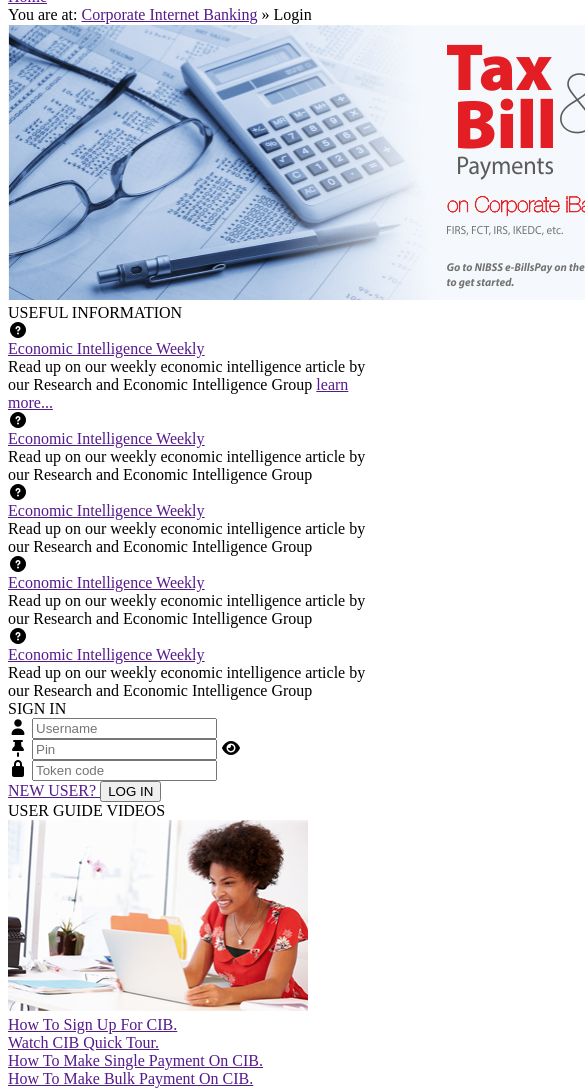
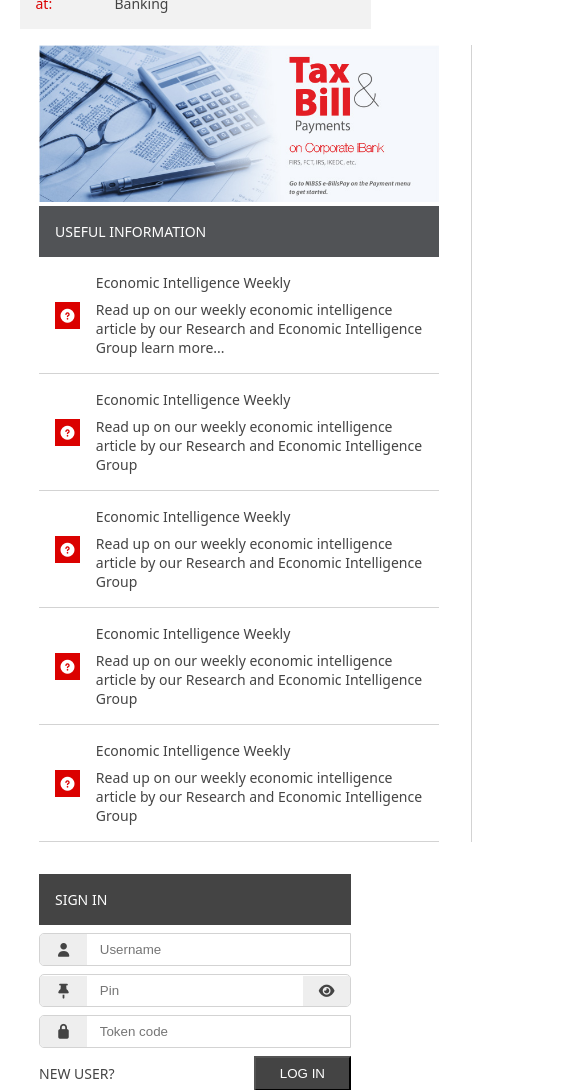
Before and after one commit to Targemac/zenith-corporate-internet-banking, a plain HTML site: page index.html in a window 390 px wide. Shown: the part 216-1306 px from the top of the page, 585 px wide, since content can reach past the window. Drawn offline with Linux system fonts and the light colour scheme.

Commit message:
optimized for mobile

```diff
--- /dev/null
+++ b/css/mobile.css
@@ -0,0 +1,265 @@
+/* mobile view */
+@media only screen and (max-width: 768px) {
+  body {
+    font-family: "system-ui";
+    color: #444;
+    font-size: 14px;
+    margin: 0;
+  }
+
+  /* start of navbar */
+  .navbar_wrapper {
+    width: 90%;
+    margin: 0 auto;
+    /* border: 0.5px solid red; */
+
+    .row_1 {
+      display: flex;
+      justify-content: center;
+      align-items: center;
+      padding: 2rem 0;
+    }
+
+    .row_1 img:nth-child(1) {
+      display: none;
+    }
+
+    .row_1 img:nth-child(2) {
+      width: 60px;
+      height: 60px;
+    }
+
+    .row_2 {
+      background-color: #db0100;
+      display: flex;
+    }
+    .row_2 a {
+      text-decoration: none;
+      color: white;
+      padding: 16px 20px;
+    }
+    .row_2 a:hover {
+      background-color: #000000;
+    }
+
+    .row_3 {
+      padding: 1rem;
+      display: flex;
+      gap: 1rem;
+      background-color: #f2f2f2;
+    }
+
+    .row_3 span:nth-child(1) {
+      color: #db0100;
+    }
+
+    .row_3 a {
+      text-decoration: none;
+      color: #444;
+    }
+    .row_3 a:hover {
+      text-decoration: underline;
+    }
+
+    .row_3 span:nth-child(2) {
+      color: lightgrey;
+    }
+  }
+  /* end of navbar */
+
+  /* start of main */
+  .main_wrapper {
+    display: flex;
+    flex-direction: column;
+    width: 80%;
+    margin: 1rem auto;
+    /* border: 1px solid red; */
+    gap: 2rem;
+  }
+  /*------ start of wide */
+  .wide_wrapper {
+    min-width: 400px;
+    border-right: 1px solid lightgrey;
+    padding-right: 2rem;
+    flex-grow: 1;
+
+    .photo {
+      width: 100%;
+    }
+
+    .wide_section_title {
+      background-color: #515356;
+      color: white;
+      padding: 1rem;
+    }
+
+    .wide_section_body {
+      display: grid;
+      /* row-gap: 1rem; */
+
+      .body_item {
+        display: flex;
+        column-gap: 1rem;
+        align-items: center;
+        padding: 1rem;
+        border-bottom: 0.5px solid lightgrey;
+
+        .icon-box {
+          background-color: #db0100;
+          color: white;
+          padding: 1%;
+        }
+
+        .description-box {
+          display: grid;
+          row-gap: 0.5rem;
+        }
+
+        .description-box a {
+          text-decoration: none;
+          color: #444;
+        }
+        .description-box a:hover {
+          text-decoration: underline;
+        }
+      }
+    }
+  }
+  /*------ end of wide */
+
+  /*------ start of narrow */
+  .narrow_wrapper {
+    min-width: 200px;
+    display: flex;
+    flex-direction: column;
+    row-gap: 2rem;
+    /* border: 1px solid blue; */
+
+    .sign_in_wrapper {
+      display: grid;
+      row-gap: 0.5rem;
+
+      .form_title {
+        background-color: #444;
+        color: white;
+        padding: 1rem;
+      }
+
+      .username_box,
+      .token_box {
+        display: flex;
+        border: 0.5px solid lightgrey;
+        border-top-left-radius: 5px;
+        border-bottom-left-radius: 5px;
+        overflow: hidden;
+      }
+      .username_box span,
+      .token_box span {
+        background: #eeeeee;
+        padding: 0.5rem;
+        min-width: 10%;
+        display: flex;
+        align-items: center;
+        justify-content: center;
+      }
+      .username_box input,
+      .token_box input {
+        border: none;
+        outline: none;
+        padding: 0.5rem 0.8rem;
+      }
+
+      .pin_box {
+        display: flex;
+        border: 0.5px solid lightgrey;
+        overflow: hidden;
+        border-radius: 5px;
+        align-items: center;
+      }
+      .pin_box span {
+        background: #eeeeee;
+        padding: 0.5rem;
+        min-width: 10%;
+        display: flex;
+        justify-content: center;
+        align-items: center;
+      }
+      .pin_box input {
+        border: none;
+        outline: none;
+        padding: 0.5rem 0.8rem;
+        flex-grow: 1;
+      }
+
+      .action_row {
+        display: flex;
+        justify-content: space-between;
+        align-items: center;
+      }
+
+      .action_row a {
+        text-decoration: none;
+        color: #444;
+      }
+      .action_row a:hover {
+        text-decoration: underline;
+      }
+      .action_row button {
+        cursor: pointer;
+        padding: 8px 24px;
+        color: white;
+        background: #444;
+      }
+    }
+
+    .user_guide_videos_wrapper {
+      .wrapper_title {
+        color: white;
+        background: #444;
+        padding: 1rem;
+      }
+      .wrapper_body {
+        display: grid;
+        row-gap: 1rem;
+        background: #f9f9f9;
+        padding: 1rem;
+        border-bottom: 1px ridge lightgrey;
+      }
+      .wrapper_body img {
+        width: 100%;
+      }
+      .wrapper_body a {
+        text-decoration: none;
+        color: #444;
+      }
+      .wrapper_body a:hover {
+        text-decoration: underline;
+      }
+    }
+
+    .related_links_wrapper {
+      .wrapper_title {
+        color: white;
+        background: #444;
+        padding: 1rem;
+      }
+      .wrapper_body {
+        display: grid;
+        row-gap: 1rem;
+        background: #f9f9f9;
+        padding: 1rem;
+        border-bottom: 1px ridge lightgrey;
+      }
+      .wrapper_body a {
+        text-decoration: none;
+        color: #444;
+      }
+      .wrapper_body a:hover {
+        text-decoration: underline;
+      }
+    }
+  }
+  /*------ end of narrow */
+
+  /* end of main */
+}
--- a/index.html
+++ b/index.html
@@ -7,6 +7,7 @@
         <meta name="viewport" content="width=device-width, initial-scale=1.0">
         <title>Document</title>
         <link rel="stylesheet" href="./css/stlyle.css" />
+        <link rel="stylesheet" href="./css/mobile.css" />
         <link rel="stylesheet" href="./fontawesome-free-6.2.0-web/css/all.min.css" />
     </head>
 
```
Also changed, not shown: img/mobile-view-1.png (added), img/mobile-view-2.png (added), img/mobile-view-3.png (added), 1 other file.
------------------------------------
▸ **Activity**: Your answer must be the records above, word for word, with no pictures.

▸ **Worked solution**:
Before and after one commit to Targemac/zenith-corporate-internet-banking, a plain HTML site: page index.html in a window 390 px wide. Shown: the part 216-1306 px from the top of the page, 585 px wide, since content can reach past the window. Drawn offline with Linux system fonts and the light colour scheme.

Commit message:
optimized for mobile

```diff
--- /dev/null
+++ b/css/mobile.css
@@ -0,0 +1,265 @@
+/* mobile view */
+@media only screen and (max-width: 768px) {
+  body {
+    font-family: "system-ui";
+    color: #444;
+    font-size: 14px;
+    margin: 0;
+  }
+
+  /* start of navbar */
+  .navbar_wrapper {
+    width: 90%;
+    margin: 0 auto;
+    /* border: 0.5px solid red; */
+
+    .row_1 {
+      display: flex;
+      justify-content: center;
+      align-items: center;
+      padding: 2rem 0;
+    }
+
+    .row_1 img:nth-child(1) {
+      display: none;
+    }
+
+    .row_1 img:nth-child(2) {
+      width: 60px;
+      height: 60px;
+    }
+
+    .row_2 {
+      background-color: #db0100;
+      display: flex;
+    }
+    .row_2 a {
+      text-decoration: none;
+      color: white;
+      padding: 16px 20px;
+    }
+    .row_2 a:hover {
+      background-color: #000000;
+    }
+
+    .row_3 {
+      padding: 1rem;
+      display: flex;
+      gap: 1rem;
+      background-color: #f2f2f2;
+    }
+
+    .row_3 span:nth-child(1) {
+      color: #db0100;
+    }
+
+    .row_3 a {
+      text-decoration: none;
+      color: #444;
+    }
+    .row_3 a:hover {
+      text-decoration: underline;
+    }
+
+    .row_3 span:nth-child(2) {
+      color: lightgrey;
+    }
+  }
+  /* end of navbar */
+
+  /* start of main */
+  .main_wrapper {
+    display: flex;
+    flex-direction: column;
+    width: 80%;
+    margin: 1rem auto;
+    /* border: 1px solid red; */
+    gap: 2rem;
+  }
+  /*------ start of wide */
+  .wide_wrapper {
+    min-width: 400px;
+    border-right: 1px solid lightgrey;
+    padding-right: 2rem;
+    flex-grow: 1;
+
+    .photo {
+      width: 100%;
+    }
+
+    .wide_section_title {
+      background-color: #515356;
+      color: white;
+      padding: 1rem;
+    }
+
+    .wide_section_body {
+      display: grid;
+      /* row-gap: 1rem; */
+
+      .body_item {
+        display: flex;
+        column-gap: 1rem;
+        align-items: center;
+        padding: 1rem;
+        border-bottom: 0.5px solid lightgrey;
+
+        .icon-box {
+          background-color: #db0100;
+          color: white;
+          padding: 1%;
+        }
+
+        .description-box {
+          display: grid;
+          row-gap: 0.5rem;
+        }
+
+        .description-box a {
+          text-decoration: none;
+          color: #444;
+        }
+        .description-box a:hover {
+          text-decoration: underline;
+        }
+      }
+    }
+  }
+  /*------ end of wide */
+
+  /*------ start of narrow */
+  .narrow_wrapper {
+    min-width: 200px;
+    display: flex;
+    flex-direction: column;
+    row-gap: 2rem;
+    /* border: 1px solid blue; */
+
+    .sign_in_wrapper {
+      display: grid;
+      row-gap: 0.5rem;
+
+      .form_title {
+        background-color: #444;
+        color: white;
+        padding: 1rem;
+      }
+
+      .username_box,
+      .token_box {
+        display: flex;
+        border: 0.5px solid lightgrey;
+        border-top-left-radius: 5px;
+        border-bottom-left-radius: 5px;
+        overflow: hidden;
+      }
+      .username_box span,
+      .token_box span {
+        background: #eeeeee;
+        padding: 0.5rem;
+        min-width: 10%;
+        display: flex;
+        align-items: center;
+        justify-content: center;
+      }
+      .username_box input,
+      .token_box input {
+        border: none;
+        outline: none;
+        padding: 0.5rem 0.8rem;
+      }
+
+      .pin_box {
+        display: flex;
+        border: 0.5px solid lightgrey;
+        overflow: hidden;
+        border-radius: 5px;
+        align-items: center;
+      }
+      .pin_box span {
+        background: #eeeeee;
+        padding: 0.5rem;
+        min-width: 10%;
+        display: flex;
+        justify-content: center;
+        align-items: center;
+      }
+      .pin_box input {
+        border: none;
+        outline: none;
+        padding: 0.5rem 0.8rem;
+        flex-grow: 1;
+      }
+
+      .action_row {
+        display: flex;
+        justify-content: space-between;
+        align-items: center;
+      }
+
+      .action_row a {
+        text-decoration: none;
+        color: #444;
+      }
+      .action_row a:hover {
+        text-decoration: underline;
+      }
+      .action_row button {
+        cursor: pointer;
+        padding: 8px 24px;
+        color: white;
+        background: #444;
+      }
+    }
+
+    .user_guide_videos_wrapper {
+      .wrapper_title {
+        color: white;
+        background: #444;
+        padding: 1rem;
+      }
+      .wrapper_body {
+        display: grid;
+        row-gap: 1rem;
+        background: #f9f9f9;
+        padding: 1rem;
+        border-bottom: 1px ridge lightgrey;
+      }
+      .wrapper_body img {
+        width: 100%;
+      }
+      .wrapper_body a {
+        text-decoration: none;
+        color: #444;
+      }
+      .wrapper_body a:hover {
+        text-decoration: underline;
+      }
+    }
+
+    .related_links_wrapper {
+      .wrapper_title {
+        color: white;
+        background: #444;
+        padding: 1rem;
+      }
+      .wrapper_body {
+        display: grid;
+        row-gap: 1rem;
+        background: #f9f9f9;
+        padding: 1rem;
+        border-bottom: 1px ridge lightgrey;
+      }
+      .wrapper_body a {
+        text-decoration: none;
+        color: #444;
+      }
+      .wrapper_body a:hover {
+        text-decoration: underline;
+      }
+    }
+  }
+  /*------ end of narrow */
+
+  /* end of main */
+}
--- a/index.html
+++ b/index.html
@@ -7,6 +7,7 @@
         <meta name="viewport" content="width=device-width, initial-scale=1.0">
         <title>Document</title>
         <link rel="stylesheet" href="./css/stlyle.css" />
+        <link rel="stylesheet" href="./css/mobile.css" />
         <link rel="stylesheet" href="./fontawesome-free-6.2.0-web/css/all.min.css" />
     </head>
 
```
Also changed, not shown: img/mobile-view-1.png (added), img/mobile-view-2.png (added), img/mobile-view-3.png (added), 1 other file.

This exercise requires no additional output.